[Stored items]
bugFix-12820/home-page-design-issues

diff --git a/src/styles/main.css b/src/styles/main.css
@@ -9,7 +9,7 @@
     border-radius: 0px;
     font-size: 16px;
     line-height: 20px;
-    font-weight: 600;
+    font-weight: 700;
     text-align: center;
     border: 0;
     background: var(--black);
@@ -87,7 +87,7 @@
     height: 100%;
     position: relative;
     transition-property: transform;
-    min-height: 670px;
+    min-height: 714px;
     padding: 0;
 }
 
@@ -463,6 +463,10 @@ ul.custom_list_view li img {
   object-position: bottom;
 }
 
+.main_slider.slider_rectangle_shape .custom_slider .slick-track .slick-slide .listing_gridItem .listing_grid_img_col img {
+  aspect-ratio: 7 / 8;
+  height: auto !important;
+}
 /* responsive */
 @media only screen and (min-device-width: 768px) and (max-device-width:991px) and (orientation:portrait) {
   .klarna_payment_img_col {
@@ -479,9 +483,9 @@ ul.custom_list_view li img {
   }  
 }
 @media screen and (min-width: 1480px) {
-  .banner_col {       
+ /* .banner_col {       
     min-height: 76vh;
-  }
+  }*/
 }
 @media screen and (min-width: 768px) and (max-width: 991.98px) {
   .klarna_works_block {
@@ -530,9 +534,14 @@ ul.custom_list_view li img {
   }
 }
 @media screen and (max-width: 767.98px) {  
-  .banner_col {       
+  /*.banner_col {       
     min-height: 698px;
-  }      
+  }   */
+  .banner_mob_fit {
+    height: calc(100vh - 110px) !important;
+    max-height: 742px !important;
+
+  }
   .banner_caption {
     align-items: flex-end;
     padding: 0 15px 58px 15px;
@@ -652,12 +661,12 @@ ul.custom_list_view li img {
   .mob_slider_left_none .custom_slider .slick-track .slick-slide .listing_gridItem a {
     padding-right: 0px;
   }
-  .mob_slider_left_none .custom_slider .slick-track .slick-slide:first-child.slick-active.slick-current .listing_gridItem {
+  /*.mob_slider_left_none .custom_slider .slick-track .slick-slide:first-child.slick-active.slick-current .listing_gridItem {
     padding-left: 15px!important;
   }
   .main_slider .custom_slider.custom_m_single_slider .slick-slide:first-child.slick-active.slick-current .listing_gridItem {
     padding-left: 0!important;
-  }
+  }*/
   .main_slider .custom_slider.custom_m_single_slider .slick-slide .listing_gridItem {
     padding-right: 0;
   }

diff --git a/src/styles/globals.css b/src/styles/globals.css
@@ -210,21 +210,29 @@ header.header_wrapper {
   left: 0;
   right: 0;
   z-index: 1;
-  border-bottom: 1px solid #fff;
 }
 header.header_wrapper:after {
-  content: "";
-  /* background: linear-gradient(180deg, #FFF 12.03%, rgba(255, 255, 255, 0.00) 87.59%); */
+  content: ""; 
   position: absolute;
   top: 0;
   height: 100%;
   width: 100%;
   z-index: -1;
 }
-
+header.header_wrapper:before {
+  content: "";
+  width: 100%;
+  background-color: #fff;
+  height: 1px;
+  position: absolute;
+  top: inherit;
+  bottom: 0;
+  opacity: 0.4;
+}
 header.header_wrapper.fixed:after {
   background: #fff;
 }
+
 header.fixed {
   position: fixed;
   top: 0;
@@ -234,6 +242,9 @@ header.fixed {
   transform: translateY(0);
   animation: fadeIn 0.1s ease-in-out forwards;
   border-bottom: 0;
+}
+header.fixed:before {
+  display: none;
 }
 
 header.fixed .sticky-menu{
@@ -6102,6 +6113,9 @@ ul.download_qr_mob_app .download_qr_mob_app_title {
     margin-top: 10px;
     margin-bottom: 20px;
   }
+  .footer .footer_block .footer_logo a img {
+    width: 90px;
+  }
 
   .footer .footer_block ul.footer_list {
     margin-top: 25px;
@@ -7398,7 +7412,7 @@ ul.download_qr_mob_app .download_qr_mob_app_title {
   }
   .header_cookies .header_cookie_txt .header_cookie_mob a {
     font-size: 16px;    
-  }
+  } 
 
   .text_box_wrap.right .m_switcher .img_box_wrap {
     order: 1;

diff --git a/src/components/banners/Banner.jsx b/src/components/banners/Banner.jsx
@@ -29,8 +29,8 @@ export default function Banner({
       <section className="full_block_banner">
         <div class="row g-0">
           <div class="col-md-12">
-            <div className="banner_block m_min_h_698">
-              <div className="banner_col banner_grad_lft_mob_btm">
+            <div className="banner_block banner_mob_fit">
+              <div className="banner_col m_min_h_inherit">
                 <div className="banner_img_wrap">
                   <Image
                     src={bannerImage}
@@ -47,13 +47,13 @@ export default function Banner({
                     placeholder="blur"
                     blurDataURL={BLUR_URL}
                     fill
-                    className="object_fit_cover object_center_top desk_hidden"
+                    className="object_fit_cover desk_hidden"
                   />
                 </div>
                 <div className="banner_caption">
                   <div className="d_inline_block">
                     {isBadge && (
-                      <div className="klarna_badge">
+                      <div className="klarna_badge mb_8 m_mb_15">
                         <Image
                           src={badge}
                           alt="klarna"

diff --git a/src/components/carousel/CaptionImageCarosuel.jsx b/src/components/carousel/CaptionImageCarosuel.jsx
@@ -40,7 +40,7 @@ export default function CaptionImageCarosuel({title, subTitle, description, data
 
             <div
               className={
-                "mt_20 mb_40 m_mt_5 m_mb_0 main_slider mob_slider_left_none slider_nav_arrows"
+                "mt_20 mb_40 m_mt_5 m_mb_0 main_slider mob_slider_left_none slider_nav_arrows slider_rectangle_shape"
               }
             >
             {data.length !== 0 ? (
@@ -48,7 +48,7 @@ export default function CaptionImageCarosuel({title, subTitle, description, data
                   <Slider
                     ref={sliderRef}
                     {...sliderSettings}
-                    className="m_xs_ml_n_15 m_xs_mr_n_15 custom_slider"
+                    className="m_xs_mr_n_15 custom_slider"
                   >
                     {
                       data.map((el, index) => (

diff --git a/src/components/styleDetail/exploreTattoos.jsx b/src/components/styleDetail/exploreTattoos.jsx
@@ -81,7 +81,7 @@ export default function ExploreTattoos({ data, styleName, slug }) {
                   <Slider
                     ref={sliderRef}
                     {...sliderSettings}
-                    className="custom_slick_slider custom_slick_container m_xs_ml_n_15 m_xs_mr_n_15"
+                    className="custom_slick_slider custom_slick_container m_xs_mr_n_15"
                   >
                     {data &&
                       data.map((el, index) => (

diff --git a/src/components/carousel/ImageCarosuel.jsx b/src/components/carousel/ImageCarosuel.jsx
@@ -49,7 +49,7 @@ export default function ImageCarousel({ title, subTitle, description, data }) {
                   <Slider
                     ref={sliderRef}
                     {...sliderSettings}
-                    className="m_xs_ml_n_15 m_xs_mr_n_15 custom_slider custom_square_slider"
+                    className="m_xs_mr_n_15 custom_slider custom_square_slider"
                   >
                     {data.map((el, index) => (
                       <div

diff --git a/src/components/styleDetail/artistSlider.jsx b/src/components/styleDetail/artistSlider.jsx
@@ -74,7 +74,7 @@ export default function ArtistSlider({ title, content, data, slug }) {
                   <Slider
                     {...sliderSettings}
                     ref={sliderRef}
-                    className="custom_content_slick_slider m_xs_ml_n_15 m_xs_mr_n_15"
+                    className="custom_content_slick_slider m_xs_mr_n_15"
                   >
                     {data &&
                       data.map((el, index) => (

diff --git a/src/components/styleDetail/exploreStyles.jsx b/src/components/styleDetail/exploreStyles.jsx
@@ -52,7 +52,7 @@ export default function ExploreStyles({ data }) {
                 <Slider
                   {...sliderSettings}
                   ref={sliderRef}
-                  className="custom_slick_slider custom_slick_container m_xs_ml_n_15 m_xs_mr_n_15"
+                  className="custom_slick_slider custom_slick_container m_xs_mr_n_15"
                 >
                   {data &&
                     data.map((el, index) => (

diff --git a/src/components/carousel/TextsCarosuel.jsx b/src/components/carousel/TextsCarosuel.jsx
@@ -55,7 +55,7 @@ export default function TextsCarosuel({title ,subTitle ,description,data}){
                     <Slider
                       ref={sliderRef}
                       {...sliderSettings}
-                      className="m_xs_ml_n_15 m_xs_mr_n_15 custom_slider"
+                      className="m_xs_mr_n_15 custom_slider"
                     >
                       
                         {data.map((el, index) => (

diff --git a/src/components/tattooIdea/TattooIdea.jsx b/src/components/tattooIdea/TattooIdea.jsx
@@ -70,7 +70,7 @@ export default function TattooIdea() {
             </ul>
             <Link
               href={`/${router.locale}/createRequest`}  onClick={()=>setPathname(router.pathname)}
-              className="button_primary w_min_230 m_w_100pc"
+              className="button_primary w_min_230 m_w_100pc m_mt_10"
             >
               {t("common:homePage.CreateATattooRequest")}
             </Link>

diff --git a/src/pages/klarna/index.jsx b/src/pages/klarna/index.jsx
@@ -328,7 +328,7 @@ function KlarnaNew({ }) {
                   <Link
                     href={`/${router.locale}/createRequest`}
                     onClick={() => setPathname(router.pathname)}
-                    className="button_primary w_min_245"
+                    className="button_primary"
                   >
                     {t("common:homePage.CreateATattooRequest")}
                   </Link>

→ **WHAT YOU HAVE TO DO**: Print the first line of the records above and each line after it, exactly, through the line with "transition-property: transform;".

→ **TASK RESULT**:
bugFix-12820/home-page-design-issues

diff --git a/src/styles/main.css b/src/styles/main.css
@@ -9,7 +9,7 @@
     border-radius: 0px;
     font-size: 16px;
     line-height: 20px;
-    font-weight: 600;
+    font-weight: 700;
     text-align: center;
     border: 0;
     background: var(--black);
@@ -87,7 +87,7 @@
     height: 100%;
     position: relative;
     transition-property: transform;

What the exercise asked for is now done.